Work instructions: Work through the records below and copy every line that includes "redirect".

Web document revisions:

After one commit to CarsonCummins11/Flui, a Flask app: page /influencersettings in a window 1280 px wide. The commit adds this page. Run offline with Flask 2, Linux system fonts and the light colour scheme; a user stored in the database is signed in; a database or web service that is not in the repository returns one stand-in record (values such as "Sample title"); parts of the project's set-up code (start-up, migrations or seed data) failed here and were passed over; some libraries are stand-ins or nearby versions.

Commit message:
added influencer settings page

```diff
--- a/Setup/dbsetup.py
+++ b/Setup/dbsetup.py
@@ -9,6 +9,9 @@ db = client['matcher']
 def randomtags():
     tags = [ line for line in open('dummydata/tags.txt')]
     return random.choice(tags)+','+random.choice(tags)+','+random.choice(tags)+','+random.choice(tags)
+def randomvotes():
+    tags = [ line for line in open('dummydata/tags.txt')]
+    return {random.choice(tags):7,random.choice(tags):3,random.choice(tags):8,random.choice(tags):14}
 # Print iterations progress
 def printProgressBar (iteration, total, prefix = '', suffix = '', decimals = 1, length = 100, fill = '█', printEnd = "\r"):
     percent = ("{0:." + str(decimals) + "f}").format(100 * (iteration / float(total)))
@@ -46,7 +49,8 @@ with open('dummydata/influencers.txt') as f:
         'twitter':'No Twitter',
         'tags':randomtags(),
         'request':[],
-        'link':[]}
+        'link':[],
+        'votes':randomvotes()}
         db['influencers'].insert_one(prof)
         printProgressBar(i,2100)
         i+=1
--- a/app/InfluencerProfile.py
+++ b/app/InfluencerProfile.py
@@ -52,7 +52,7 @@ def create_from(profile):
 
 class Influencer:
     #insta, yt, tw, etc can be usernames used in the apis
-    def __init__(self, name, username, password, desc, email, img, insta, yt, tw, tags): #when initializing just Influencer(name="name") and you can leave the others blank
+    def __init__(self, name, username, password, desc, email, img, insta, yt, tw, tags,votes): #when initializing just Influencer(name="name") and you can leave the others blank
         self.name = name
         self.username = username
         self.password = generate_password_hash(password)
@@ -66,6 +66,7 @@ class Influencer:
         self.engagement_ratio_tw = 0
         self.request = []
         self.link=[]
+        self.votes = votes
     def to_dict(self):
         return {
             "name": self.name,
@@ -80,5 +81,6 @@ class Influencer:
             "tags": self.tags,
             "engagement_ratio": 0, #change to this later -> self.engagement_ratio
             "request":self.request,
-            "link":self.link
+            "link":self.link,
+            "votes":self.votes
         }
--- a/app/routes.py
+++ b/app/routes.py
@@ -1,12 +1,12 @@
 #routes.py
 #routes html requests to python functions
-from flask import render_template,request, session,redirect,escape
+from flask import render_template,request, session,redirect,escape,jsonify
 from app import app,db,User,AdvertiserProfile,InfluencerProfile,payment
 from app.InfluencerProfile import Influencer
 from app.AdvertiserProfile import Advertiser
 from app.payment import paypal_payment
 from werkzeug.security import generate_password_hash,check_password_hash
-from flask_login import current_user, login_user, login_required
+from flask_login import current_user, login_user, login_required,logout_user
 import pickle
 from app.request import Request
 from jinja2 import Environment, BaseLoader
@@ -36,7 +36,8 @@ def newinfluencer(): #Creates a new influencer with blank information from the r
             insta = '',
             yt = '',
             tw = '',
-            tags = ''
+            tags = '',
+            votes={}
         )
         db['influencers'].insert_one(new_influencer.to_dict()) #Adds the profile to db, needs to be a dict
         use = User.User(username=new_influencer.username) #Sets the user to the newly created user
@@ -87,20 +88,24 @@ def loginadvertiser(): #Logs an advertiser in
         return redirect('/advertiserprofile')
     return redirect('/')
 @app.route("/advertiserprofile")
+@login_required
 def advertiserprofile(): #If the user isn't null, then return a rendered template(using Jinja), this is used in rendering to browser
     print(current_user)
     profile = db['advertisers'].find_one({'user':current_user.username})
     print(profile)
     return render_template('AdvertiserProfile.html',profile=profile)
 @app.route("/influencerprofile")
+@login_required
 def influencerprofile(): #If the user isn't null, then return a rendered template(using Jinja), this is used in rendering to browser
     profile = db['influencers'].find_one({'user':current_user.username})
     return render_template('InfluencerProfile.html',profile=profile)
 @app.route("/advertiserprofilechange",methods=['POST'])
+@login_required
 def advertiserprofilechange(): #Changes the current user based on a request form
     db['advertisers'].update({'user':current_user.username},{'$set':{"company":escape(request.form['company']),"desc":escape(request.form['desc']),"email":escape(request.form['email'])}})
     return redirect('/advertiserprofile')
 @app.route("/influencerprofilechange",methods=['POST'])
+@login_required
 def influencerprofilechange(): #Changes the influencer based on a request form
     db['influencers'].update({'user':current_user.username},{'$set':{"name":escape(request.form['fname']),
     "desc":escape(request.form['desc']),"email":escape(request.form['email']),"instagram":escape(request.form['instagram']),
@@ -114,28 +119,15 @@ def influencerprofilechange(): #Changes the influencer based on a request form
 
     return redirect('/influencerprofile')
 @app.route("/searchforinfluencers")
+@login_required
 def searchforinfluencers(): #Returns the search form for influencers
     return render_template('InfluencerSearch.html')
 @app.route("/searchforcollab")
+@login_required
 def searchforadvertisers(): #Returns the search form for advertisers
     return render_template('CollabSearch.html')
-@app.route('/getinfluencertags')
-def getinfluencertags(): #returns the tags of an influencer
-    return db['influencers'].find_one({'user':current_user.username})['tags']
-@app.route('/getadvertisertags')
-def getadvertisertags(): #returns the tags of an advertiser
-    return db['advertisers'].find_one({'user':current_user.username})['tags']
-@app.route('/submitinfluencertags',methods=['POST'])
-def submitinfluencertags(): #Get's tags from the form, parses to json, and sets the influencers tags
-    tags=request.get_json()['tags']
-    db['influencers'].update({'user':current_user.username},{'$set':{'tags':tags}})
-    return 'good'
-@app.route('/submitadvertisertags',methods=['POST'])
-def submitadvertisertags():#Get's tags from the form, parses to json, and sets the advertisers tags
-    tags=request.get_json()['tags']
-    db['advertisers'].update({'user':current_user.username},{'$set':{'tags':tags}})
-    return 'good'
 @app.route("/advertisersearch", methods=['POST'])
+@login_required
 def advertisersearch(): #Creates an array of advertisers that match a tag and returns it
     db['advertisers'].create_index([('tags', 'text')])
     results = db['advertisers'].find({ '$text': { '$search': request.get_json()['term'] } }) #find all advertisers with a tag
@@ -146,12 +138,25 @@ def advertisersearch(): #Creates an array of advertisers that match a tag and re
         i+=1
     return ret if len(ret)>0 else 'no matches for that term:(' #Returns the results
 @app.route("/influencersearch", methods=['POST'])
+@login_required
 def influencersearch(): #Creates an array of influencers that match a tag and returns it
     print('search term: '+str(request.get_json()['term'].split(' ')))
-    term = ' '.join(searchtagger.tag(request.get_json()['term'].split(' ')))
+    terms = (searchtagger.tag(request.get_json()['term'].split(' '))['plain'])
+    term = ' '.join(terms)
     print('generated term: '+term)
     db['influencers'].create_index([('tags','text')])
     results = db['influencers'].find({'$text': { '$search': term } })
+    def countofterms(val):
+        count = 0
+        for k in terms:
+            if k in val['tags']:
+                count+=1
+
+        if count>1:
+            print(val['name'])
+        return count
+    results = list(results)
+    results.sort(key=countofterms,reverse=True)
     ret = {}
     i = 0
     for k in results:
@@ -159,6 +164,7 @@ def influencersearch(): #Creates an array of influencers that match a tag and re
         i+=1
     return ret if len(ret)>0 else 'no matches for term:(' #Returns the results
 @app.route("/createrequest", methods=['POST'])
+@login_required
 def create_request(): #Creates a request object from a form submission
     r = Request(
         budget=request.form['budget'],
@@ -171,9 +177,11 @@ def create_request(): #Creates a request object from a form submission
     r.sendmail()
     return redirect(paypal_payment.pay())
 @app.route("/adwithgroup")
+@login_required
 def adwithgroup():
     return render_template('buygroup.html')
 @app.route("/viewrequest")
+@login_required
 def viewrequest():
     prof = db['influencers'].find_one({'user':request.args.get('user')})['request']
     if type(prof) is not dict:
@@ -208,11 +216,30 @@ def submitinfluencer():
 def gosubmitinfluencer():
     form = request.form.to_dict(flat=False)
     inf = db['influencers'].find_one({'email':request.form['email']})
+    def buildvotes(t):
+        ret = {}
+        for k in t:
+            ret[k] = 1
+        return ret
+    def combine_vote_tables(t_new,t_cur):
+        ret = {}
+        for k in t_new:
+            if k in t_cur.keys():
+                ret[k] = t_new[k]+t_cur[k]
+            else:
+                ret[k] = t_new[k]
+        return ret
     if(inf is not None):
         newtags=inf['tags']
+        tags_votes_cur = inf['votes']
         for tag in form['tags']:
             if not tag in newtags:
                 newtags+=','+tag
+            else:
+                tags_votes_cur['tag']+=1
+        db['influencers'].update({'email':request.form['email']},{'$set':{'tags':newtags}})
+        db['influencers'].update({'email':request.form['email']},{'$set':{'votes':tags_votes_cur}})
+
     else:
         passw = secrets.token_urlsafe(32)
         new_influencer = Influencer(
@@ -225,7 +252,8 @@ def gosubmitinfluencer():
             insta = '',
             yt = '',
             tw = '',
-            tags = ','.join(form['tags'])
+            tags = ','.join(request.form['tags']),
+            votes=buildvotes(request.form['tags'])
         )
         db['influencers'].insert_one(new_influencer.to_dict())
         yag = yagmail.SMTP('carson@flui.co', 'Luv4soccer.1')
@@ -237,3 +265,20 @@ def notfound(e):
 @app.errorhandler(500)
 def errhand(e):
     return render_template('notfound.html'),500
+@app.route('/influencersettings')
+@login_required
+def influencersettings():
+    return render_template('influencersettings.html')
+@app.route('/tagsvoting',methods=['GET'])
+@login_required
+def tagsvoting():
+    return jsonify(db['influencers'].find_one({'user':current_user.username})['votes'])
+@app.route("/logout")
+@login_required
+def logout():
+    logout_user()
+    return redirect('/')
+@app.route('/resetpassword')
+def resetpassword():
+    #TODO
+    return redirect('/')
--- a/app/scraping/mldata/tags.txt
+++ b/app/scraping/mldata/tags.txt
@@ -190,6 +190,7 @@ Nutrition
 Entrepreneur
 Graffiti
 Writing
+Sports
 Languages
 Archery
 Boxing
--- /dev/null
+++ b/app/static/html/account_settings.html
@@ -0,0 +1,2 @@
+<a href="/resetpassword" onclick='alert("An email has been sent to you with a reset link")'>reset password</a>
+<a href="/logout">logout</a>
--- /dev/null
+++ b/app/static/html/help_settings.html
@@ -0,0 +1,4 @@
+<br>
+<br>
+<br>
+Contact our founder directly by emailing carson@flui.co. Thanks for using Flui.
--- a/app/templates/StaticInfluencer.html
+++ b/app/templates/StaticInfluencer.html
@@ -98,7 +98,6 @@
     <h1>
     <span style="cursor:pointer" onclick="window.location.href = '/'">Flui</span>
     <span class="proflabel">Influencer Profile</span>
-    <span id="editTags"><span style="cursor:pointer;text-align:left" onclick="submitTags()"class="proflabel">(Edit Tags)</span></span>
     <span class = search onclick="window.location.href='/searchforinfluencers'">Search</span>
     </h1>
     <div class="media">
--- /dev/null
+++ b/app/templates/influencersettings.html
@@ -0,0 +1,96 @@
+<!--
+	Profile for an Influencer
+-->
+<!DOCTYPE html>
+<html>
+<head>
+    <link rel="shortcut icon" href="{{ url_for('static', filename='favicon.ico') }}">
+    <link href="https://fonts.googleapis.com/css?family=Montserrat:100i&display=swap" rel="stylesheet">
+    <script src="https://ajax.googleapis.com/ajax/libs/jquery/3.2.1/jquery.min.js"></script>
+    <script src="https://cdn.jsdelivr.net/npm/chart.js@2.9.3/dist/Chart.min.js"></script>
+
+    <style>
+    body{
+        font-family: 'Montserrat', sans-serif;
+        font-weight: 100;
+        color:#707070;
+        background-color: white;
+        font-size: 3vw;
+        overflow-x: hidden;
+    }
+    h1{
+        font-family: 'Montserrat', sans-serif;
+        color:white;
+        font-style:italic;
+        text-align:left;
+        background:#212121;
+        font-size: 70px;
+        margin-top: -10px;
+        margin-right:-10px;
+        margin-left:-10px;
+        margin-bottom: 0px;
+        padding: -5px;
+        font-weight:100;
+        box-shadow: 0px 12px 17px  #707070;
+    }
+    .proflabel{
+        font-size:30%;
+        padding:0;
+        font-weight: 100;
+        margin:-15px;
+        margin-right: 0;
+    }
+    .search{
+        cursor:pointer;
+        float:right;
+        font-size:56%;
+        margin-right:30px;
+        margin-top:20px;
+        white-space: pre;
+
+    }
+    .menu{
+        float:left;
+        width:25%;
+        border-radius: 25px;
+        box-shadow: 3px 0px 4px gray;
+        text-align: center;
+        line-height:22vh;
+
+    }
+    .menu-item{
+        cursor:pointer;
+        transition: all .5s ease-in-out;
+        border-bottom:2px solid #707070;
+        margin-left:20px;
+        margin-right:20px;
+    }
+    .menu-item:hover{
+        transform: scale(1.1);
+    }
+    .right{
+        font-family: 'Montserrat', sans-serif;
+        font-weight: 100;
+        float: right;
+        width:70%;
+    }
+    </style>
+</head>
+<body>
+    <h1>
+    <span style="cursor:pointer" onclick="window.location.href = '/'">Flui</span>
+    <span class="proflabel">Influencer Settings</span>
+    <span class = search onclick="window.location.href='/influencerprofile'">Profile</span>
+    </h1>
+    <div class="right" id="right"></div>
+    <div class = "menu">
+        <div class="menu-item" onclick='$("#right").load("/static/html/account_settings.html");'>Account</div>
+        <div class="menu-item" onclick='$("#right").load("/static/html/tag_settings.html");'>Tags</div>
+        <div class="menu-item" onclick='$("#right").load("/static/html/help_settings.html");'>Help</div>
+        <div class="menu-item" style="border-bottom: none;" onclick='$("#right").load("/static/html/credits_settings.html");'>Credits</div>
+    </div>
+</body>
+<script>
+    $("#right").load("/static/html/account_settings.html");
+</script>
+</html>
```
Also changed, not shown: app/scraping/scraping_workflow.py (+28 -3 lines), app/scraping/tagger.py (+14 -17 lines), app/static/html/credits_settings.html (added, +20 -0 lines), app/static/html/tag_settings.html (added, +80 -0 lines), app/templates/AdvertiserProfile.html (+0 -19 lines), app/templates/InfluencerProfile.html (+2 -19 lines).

Output:
-from flask import render_template,request, session,redirect,escape
+from flask import render_template,request, session,redirect,escape,jsonify
         return redirect('/advertiserprofile')
     return redirect('/')
     return redirect('/advertiserprofile')
     return redirect('/influencerprofile')
     return redirect(paypal_payment.pay())
+    return redirect('/')
+    return redirect('/')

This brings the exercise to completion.